Emily Barton ’87
“Revise, revise, revise.”
“Young writers need encouragement to express their ideas and validation that their thoughts are worthwhile. At the same time, many shy away from get-your-hands-dirty revision. But under the guidance of Kent Place’s gifted English teachers, we learned to write and revise. Every essay went through two or three drafts. We chose more persuasive passages to quote; refined our interpretations; used stronger words. Each draft grew incrementally more supple and assured.
“Faculty supported creative endeavors with mindful critique. Dr. Cole read a draft of a novella I wrote — and returned it with pages of notes. Mr. Pridham, our beloved drama teacher, agreed to produce a play I wrote, but first interrogated everything from individual lines to the play’s dramatic arc.
“Kent Place’s teaching serves me well as a writer. When The New York Times Book Review asks me to write 600 words about a book, I can’t come back to them saying, “Oh hey, I couldn’t fit my ideas into 600 words, so I wrote a thousand.” The first draft always runs long, and then, line by line and draft by draft, I jettison and condense.

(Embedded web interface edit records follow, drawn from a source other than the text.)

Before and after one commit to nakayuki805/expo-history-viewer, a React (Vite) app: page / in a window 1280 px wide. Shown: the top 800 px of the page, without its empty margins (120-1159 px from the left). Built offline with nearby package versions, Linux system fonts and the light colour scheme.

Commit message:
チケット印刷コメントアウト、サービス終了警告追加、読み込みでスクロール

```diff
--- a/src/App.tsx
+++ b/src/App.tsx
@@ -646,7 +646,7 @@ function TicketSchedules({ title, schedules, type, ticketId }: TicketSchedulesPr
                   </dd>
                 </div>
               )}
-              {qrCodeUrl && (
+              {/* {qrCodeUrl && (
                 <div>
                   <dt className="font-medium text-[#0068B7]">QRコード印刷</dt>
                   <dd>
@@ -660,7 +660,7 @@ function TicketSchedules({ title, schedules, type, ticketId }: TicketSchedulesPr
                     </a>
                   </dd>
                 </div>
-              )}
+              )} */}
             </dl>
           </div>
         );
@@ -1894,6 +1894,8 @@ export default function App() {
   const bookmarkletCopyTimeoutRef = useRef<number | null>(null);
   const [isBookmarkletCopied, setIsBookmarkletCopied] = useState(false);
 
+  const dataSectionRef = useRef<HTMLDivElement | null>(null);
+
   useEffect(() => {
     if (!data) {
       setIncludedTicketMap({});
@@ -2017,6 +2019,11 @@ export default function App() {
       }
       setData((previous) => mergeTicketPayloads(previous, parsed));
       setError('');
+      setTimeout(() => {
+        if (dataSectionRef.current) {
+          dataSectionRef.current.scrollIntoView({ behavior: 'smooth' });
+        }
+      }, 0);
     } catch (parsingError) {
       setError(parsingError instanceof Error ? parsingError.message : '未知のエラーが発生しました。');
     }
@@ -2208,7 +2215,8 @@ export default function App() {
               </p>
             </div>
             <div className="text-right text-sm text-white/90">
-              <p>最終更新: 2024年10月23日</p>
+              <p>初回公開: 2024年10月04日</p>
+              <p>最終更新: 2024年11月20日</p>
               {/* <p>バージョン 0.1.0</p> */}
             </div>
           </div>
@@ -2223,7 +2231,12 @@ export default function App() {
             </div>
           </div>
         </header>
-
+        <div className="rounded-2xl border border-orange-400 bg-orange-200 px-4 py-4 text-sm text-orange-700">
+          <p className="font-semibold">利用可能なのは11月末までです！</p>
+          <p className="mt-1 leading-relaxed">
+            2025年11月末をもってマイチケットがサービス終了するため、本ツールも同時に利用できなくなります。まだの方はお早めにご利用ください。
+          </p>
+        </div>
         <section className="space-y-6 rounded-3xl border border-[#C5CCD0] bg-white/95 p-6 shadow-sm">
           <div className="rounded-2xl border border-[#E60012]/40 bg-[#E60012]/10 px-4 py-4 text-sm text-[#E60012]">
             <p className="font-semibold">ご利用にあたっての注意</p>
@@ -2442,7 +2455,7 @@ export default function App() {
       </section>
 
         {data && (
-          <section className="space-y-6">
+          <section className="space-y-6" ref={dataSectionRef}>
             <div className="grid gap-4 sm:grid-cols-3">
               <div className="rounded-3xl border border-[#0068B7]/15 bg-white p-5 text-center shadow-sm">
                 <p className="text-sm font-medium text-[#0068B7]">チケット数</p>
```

“These skills also have broader applicability. Scientists and businesspeople know that while their first thoughts may be their best thoughts, expressing an idea perfectly can take many drafts. And as all of us grow as people and in our careers, we need to be able to revise our original plans. Maybe the first major we picked in college wasn’t right; maybe, after years in a given field, we want to change course. Kent Place women learn the critical skills, self-confidence, and flexibility we need to make confident, agile revisions.”
Photo credit: Greg Martin